Activity - Using the word "start" as the filter, copy each matching line from the records.

(User interface change data)
▼

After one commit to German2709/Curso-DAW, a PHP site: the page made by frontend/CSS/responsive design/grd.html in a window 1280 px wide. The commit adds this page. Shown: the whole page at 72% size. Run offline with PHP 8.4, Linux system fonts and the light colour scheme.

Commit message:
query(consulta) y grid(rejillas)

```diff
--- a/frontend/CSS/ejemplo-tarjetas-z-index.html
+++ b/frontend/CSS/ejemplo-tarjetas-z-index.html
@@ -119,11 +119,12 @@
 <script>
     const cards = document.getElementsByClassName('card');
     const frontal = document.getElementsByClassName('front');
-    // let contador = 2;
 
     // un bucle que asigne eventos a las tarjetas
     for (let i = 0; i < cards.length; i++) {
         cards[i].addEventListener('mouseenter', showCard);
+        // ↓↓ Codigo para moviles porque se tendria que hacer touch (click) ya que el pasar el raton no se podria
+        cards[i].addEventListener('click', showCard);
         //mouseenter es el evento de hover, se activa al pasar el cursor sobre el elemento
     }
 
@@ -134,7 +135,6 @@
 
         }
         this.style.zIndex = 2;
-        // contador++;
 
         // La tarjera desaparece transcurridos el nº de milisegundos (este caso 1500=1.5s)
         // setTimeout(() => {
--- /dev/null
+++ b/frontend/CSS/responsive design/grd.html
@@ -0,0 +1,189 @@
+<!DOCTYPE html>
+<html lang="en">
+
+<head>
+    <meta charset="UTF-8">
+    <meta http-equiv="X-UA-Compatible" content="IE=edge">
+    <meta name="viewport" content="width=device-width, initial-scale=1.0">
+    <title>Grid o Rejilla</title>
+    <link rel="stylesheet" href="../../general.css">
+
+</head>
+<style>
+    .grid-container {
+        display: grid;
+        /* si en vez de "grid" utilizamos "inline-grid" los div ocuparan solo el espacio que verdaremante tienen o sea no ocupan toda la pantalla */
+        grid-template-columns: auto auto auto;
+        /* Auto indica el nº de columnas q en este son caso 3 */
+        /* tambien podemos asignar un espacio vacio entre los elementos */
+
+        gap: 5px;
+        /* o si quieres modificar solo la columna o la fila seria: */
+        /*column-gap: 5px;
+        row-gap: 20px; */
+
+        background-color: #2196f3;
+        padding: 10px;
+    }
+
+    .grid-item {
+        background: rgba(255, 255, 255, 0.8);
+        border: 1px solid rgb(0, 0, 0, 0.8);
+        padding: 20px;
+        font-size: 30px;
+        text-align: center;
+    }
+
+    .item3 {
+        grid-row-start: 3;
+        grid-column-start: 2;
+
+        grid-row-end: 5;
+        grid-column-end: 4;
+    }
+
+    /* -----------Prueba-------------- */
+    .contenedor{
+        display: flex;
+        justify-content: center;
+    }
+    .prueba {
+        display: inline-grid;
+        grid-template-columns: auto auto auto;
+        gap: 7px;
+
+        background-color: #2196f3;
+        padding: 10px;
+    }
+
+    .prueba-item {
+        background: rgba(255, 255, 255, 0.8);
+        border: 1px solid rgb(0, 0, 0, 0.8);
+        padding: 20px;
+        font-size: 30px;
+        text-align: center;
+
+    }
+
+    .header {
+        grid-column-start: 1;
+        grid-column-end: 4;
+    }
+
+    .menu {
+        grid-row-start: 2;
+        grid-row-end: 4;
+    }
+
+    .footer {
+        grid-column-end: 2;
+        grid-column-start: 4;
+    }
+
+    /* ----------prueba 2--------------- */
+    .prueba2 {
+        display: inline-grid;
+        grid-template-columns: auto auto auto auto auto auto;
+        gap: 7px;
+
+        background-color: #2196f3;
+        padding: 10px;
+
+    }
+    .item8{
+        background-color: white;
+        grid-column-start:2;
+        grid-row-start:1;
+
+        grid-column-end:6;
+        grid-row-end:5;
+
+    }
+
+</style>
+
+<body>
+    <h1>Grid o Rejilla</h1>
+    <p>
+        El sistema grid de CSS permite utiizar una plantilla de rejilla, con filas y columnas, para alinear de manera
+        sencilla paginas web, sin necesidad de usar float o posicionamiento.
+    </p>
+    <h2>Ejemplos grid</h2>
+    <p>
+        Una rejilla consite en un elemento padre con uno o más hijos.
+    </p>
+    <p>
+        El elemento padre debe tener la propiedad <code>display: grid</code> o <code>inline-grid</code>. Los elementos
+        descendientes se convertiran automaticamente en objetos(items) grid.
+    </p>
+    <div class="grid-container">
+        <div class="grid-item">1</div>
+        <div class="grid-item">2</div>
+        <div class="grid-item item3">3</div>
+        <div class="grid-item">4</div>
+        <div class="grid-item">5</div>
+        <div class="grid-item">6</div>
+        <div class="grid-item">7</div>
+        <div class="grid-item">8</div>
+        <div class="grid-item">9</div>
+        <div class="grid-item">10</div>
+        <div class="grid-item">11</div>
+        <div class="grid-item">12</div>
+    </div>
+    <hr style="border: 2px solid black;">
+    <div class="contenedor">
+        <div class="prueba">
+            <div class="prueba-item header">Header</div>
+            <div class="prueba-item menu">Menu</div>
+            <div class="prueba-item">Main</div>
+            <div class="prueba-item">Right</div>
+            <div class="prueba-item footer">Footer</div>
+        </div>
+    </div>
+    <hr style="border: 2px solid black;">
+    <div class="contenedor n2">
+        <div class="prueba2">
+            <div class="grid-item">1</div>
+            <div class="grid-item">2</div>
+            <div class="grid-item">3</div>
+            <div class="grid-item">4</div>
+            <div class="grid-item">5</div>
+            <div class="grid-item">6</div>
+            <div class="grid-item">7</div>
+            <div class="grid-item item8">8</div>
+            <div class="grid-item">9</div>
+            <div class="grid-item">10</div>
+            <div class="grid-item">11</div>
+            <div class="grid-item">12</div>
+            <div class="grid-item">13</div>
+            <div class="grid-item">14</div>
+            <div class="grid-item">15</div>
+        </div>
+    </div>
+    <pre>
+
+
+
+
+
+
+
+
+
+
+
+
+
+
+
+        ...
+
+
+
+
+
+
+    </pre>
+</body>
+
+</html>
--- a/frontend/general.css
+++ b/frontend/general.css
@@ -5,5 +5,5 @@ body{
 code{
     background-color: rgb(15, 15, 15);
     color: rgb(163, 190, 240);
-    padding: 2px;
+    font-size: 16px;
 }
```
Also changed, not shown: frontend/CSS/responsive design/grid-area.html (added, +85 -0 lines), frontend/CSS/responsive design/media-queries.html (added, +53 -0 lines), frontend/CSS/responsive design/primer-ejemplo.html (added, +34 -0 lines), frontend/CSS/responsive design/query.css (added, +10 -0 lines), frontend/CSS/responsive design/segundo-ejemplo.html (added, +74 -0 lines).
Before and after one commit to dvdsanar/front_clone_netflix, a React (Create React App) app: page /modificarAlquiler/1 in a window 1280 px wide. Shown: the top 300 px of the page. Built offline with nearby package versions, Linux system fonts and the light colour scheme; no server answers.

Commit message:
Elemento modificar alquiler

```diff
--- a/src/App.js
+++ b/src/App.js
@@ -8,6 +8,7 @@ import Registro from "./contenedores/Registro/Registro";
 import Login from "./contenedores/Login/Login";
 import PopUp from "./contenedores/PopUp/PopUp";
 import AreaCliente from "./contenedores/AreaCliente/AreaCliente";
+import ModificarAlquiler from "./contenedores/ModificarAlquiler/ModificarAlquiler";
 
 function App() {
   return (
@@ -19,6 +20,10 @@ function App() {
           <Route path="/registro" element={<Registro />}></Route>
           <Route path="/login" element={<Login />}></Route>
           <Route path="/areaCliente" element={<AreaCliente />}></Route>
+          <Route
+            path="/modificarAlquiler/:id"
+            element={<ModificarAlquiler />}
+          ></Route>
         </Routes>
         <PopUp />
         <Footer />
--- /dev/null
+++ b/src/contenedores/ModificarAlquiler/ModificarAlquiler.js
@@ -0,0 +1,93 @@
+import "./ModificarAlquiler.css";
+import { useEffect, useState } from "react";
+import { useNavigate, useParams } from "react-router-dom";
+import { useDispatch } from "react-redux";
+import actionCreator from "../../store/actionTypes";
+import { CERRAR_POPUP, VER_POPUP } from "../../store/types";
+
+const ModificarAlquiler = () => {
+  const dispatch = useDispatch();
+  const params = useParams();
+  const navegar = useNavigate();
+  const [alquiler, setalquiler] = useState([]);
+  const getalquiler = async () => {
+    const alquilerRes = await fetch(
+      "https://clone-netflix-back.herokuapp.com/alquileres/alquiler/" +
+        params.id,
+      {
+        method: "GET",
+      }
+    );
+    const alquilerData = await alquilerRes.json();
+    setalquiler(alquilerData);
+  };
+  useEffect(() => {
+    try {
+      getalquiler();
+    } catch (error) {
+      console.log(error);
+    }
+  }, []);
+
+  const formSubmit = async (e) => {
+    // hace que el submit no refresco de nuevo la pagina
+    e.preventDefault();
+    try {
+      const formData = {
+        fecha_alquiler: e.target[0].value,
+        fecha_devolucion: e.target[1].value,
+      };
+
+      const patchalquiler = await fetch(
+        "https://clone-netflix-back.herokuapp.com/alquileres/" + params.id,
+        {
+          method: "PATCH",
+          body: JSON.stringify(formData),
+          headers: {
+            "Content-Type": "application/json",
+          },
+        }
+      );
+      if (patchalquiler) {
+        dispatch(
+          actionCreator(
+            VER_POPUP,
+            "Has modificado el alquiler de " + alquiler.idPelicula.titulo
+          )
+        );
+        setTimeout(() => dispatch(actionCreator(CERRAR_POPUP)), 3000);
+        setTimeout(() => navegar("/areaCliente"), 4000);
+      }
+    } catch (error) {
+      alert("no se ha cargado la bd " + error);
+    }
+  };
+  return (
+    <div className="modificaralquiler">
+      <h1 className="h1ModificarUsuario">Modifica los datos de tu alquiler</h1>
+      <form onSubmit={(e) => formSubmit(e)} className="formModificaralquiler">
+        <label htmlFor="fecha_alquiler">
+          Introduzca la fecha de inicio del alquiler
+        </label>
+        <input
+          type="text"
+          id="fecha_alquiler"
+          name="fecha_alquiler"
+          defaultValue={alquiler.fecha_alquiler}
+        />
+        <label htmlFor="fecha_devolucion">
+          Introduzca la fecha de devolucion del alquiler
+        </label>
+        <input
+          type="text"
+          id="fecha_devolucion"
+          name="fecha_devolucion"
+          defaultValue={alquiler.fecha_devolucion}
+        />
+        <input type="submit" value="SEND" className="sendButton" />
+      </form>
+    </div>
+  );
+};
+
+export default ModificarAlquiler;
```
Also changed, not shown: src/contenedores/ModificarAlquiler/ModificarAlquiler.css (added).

▲

Finished task -
+        grid-row-start: 3;
+        grid-column-start: 2;
+        grid-column-start: 1;
+        grid-row-start: 2;
+        grid-column-start: 4;
+        grid-column-start:2;
+        grid-row-start:1;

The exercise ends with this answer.